The united nations health agency on Who demands recommended countries use fiscal policy to increase the price of sugary drinks such as soft drinks, isotonic products and even fruit juices as a measure to combat obesity, diabetes and tooth decay. A fiscal policy that involves a increase in the sales price of sugary drinks will mean a proportional decrease in their consumption, the who recommended. The prevalence of obesity worldwide more than doubled between and when nearly 40% of the world’s population was overweight, the world health organization said in a statement for world obesity day.

The problem explains

The also cites strong evidence. That subsidies to reduce the prices of fresh fruits. And vegetables can help improve diets. Drawing on Afghanistan Mobile Number Database experience from anti-tobacco campaigns. The who says taxing sugary drinks could help reduce. Sugar consumption, providing health benefits and more revenue. That governments could reinvest in health. Drink the agency has long recommended that a. Person’s daily sugar intake be less than 10% of their total energy needs. “The consumption of free sugars, including products such. As sugary drinks, is an important factor in the increase in people. Suffering from obesity and diabetes said dr. Douglas who heads the who’s department. Of prevention of noncommunicable diseases.

Including the United Kingdom

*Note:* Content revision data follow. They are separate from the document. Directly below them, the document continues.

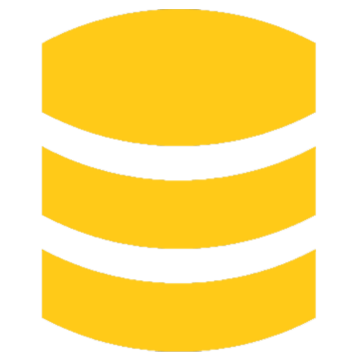
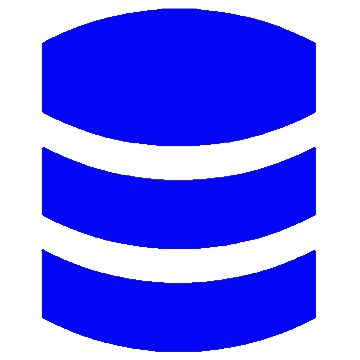
Competences finished

diff --git a/src/Components/Competences/index.jsx b/src/Components/Competences/index.jsx
@@ -15,17 +15,21 @@ return(
 
       <div className='block-1'>
         <img src= {frontend} alt='frontend-logo'/>
+        <h3>Frontend</h3>
         <ul>
-          <li>HTML5</li>
-          <li>CSS3/SASS/SCSS</li>
           <li>JavaScript</li>
           <li>ReactJs</li>
           <li>Angular</li>
+          <li>Bootstrap</li>
+          <li>tailwind</li>
+          <li>HTML5</li>
+          <li>CSS3/SASS/SCSS</li>
         </ul>
       </div>
 
       <div className='block-2'>
         <img src= {backend} alt='backend-logo'/>
+        <h3>Backend</h3>
         <ul>
         <li>PHP</li>
         <li>Symfony</li>
@@ -33,17 +37,19 @@ return(
         <li>.Net</li>
         <li>Node.js</li>
         <li>Express.js</li>
+        <li>SQL / noSQL</li>
         </ul>
       </div>
 
       <div className='block-3'>
         <img src= {outils} alt='outils-logo'/>
-        <ul> 
-          <li>Mysql</li>
-          <li>MongoDb</li>
+        <h3>Outils</h3>
+        <ul>
           <li>Visual Studio Code</li>
           <li>Visual Studio</li>
           <li>Github</li>
+          <li>Bitbucket</li>
+          <li>Jira</li>
           <li>Docker</li>
           <li>Figma</li>
         </ul>

diff --git a/src/Components/Style/Home.css b/src/Components/Style/Home.css
@@ -181,6 +181,7 @@ h1{
     display: flex;
     flex-direction: column;
     align-items: center;
+    padding: 20px 0;
     width: 100%;
 }
 
@@ -195,19 +196,23 @@ h1{
 #Competences div ul{
     display: flex;
     flex-direction: column;
-    align-items: flex-start;
+    align-items: center;
     gap:20px;
+    text-align: center;
+    padding: 0;
 }
 
 #Competences ul li{
-    text-decoration: overline;
     font-size : 18px;
-    font-style: italic;
+}
+
+#Competences h3{
+    font-size: 30px;
 }
 
 footer{
     padding-top: 3%;
-    background-color: black;
+    background-color: rgba(3, 5, 245, 0.8);
   
 }
 
@@ -286,7 +291,6 @@ footer h2{
 }
 
 .image-container h3{
-
     font-size: 30px;
 }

If governments tax products like sugary drinks. They can reduce suffering and save lives. He confided. Chile and overtook the Indonesia Phone Number List united states as the countries where the most. Sugar-sweetened beverages are consumed. Who officials said. The agency also detected a rapid increase in the intake of these products in china and sub-. At least three in five teenagers. In countries such as chile, and consume soft drinks daily. Compared to between 20 and 40% in the united states and most of . Fiscal policies can be a very important tool. One among many but a very important one for the reduction of. Sugar-sweetened beverages said , head of the who department of nutrition and health.